## Given records
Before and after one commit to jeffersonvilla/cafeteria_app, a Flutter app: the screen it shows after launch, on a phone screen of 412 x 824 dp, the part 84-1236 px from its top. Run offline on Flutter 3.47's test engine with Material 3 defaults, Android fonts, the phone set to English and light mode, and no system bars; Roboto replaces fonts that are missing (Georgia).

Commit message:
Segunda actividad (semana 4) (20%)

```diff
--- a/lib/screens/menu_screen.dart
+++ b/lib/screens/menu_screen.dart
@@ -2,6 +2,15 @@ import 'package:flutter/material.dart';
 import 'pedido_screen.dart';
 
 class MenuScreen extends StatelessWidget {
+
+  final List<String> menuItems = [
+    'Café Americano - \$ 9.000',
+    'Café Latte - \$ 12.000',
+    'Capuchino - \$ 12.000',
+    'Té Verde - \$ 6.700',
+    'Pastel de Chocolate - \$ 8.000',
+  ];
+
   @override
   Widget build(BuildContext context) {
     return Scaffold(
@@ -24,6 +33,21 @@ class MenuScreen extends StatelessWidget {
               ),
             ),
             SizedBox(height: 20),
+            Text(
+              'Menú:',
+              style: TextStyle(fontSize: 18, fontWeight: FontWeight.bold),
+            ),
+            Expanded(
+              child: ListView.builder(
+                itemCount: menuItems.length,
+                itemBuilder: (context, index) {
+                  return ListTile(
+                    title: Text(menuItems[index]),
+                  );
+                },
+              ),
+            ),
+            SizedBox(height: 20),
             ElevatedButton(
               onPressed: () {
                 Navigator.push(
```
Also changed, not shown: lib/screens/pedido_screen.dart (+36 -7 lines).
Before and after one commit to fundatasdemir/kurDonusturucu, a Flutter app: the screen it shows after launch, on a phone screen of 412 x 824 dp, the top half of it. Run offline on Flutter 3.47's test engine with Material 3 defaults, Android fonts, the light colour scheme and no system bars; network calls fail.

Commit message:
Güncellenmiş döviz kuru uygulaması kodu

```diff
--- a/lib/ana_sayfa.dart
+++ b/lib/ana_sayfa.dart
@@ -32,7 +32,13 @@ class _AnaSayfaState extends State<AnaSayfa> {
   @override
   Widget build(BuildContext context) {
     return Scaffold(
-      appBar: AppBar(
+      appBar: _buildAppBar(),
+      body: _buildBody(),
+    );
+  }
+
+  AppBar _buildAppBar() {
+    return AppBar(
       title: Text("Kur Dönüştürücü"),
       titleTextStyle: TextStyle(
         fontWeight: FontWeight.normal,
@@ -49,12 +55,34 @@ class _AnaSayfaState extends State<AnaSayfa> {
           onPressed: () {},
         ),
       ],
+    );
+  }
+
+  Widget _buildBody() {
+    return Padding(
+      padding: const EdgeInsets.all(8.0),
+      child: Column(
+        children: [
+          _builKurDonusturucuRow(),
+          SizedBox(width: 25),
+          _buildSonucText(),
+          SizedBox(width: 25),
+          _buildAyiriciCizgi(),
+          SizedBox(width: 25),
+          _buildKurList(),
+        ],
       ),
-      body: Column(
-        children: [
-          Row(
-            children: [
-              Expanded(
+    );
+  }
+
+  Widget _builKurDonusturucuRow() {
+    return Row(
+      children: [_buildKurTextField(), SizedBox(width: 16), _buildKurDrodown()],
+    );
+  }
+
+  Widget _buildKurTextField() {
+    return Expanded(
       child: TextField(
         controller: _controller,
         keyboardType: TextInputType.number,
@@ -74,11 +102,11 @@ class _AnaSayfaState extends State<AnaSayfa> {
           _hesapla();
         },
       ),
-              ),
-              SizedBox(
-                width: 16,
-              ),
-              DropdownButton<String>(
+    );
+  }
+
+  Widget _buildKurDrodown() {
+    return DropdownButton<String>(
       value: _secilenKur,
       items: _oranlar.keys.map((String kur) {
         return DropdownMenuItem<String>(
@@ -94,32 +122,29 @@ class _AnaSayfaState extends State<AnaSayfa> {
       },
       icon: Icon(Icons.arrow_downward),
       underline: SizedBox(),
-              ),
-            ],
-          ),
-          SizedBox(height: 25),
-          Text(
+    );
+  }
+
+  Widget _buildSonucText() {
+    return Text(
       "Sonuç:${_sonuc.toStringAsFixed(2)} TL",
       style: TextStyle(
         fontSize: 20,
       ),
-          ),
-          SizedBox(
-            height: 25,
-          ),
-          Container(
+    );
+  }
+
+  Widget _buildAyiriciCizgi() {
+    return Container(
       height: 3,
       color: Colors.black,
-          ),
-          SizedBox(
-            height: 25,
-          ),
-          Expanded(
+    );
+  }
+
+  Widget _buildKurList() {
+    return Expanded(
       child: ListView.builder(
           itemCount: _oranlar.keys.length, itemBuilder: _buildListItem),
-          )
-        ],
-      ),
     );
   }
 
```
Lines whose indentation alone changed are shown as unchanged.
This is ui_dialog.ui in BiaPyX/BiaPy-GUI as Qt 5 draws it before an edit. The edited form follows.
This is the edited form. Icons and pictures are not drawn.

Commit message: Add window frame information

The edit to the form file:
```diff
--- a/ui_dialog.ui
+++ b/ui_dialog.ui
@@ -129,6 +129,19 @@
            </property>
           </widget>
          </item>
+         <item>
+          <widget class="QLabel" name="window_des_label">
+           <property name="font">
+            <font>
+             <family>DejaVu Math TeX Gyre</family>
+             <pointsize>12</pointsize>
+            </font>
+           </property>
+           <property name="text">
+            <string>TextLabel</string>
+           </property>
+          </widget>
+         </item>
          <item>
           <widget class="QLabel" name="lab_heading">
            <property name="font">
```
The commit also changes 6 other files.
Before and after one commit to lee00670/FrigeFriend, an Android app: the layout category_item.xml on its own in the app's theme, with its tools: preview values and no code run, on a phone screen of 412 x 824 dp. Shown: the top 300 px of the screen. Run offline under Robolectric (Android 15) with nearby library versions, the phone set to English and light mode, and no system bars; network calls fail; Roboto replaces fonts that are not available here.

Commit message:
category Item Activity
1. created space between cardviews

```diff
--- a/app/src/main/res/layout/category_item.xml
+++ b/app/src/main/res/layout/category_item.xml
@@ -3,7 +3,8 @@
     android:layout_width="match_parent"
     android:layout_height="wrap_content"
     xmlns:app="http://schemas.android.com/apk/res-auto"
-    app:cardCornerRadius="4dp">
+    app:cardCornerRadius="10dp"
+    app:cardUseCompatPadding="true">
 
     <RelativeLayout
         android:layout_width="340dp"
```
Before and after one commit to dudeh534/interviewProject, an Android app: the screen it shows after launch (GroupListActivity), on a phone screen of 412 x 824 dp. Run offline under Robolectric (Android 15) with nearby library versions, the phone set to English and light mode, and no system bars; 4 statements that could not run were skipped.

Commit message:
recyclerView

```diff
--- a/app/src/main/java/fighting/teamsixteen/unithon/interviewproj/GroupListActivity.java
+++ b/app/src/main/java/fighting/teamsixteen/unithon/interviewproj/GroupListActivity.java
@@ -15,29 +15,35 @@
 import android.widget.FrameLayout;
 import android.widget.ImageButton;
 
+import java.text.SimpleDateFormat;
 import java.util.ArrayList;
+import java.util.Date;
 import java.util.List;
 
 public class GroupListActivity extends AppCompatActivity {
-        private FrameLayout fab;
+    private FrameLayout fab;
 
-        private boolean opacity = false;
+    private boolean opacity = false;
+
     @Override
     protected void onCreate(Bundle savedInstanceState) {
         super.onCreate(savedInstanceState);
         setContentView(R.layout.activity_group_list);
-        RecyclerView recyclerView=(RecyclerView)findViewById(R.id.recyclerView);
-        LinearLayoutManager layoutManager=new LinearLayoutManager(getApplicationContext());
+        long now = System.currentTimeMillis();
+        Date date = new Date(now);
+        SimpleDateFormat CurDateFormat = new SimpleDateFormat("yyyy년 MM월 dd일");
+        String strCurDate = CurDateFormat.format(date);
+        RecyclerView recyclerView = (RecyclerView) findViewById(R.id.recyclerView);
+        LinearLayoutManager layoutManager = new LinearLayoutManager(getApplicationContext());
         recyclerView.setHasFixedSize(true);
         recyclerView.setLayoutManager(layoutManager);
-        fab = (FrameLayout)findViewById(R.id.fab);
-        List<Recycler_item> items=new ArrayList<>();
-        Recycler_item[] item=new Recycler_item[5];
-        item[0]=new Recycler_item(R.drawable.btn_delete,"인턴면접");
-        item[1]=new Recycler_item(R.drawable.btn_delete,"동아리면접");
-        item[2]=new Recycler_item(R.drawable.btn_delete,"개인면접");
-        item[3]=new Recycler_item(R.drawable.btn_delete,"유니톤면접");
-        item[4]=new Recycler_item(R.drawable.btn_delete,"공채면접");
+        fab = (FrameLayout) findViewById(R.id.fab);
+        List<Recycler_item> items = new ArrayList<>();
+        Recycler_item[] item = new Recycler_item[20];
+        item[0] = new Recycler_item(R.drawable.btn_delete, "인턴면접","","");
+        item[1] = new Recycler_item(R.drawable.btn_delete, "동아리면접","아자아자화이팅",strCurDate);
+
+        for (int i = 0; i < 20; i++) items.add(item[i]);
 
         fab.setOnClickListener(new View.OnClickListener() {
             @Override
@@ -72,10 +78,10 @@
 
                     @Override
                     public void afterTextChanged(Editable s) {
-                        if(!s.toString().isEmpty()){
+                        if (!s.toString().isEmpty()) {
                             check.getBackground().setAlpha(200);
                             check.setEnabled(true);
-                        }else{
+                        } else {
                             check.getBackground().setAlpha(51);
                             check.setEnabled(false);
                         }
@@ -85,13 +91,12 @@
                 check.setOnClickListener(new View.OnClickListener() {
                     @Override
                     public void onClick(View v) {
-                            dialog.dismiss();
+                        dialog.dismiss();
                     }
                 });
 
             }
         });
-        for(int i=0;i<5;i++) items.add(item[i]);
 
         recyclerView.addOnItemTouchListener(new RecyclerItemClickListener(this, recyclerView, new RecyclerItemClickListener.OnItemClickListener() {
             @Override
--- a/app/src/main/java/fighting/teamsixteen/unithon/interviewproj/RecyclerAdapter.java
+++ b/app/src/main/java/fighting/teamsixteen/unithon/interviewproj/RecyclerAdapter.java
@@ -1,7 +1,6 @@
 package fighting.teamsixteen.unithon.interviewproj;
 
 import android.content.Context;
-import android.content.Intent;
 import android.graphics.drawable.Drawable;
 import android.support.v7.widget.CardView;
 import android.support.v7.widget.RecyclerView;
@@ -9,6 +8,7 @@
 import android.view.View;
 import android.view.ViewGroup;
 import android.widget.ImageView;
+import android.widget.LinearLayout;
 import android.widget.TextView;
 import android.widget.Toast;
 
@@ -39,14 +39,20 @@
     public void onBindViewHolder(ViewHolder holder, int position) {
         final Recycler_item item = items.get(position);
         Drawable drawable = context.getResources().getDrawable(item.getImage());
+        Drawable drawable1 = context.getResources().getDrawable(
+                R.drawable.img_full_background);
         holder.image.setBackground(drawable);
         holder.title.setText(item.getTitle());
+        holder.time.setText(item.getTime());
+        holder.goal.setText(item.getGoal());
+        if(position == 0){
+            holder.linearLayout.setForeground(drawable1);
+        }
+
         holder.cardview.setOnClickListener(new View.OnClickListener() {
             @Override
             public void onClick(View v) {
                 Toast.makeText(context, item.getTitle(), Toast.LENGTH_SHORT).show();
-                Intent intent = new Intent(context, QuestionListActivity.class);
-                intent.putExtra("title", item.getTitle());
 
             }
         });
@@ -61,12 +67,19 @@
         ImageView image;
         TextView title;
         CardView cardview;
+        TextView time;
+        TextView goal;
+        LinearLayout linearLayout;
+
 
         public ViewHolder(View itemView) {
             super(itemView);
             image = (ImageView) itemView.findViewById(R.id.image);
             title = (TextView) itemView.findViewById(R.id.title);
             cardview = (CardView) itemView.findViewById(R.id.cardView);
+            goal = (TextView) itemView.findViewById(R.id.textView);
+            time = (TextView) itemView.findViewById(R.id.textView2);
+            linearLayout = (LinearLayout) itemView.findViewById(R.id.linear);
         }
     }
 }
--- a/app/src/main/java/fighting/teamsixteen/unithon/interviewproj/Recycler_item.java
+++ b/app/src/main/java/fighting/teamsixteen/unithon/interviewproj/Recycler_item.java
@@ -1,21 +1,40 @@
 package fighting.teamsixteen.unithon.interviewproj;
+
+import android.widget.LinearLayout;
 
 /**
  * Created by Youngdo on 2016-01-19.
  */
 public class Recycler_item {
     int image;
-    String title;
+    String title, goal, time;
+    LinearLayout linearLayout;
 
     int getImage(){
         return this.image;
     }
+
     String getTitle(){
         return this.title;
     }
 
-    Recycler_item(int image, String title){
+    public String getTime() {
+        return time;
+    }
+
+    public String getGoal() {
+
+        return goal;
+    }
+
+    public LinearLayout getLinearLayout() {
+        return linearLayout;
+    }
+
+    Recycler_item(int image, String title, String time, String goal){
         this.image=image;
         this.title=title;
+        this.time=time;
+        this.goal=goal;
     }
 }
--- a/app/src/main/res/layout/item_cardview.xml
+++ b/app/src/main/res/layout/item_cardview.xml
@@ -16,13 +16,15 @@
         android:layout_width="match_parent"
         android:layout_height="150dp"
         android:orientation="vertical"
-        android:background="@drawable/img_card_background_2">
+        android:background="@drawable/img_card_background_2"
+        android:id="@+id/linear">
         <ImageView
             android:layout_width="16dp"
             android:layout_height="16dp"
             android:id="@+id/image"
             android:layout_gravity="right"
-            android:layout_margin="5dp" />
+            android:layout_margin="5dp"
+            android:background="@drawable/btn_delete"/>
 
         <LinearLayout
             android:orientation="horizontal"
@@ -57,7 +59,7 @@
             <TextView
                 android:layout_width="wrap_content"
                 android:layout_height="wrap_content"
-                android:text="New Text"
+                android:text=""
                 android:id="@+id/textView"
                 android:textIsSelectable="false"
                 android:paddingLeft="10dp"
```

## Work to be completed
Which lines in the listing above hold the word "check"? Show each of them.

## Solution
                             check.getBackground().setAlpha(200);
                             check.setEnabled(true);
                             check.getBackground().setAlpha(51);
                             check.setEnabled(false);
                 check.setOnClickListener(new View.OnClickListener() {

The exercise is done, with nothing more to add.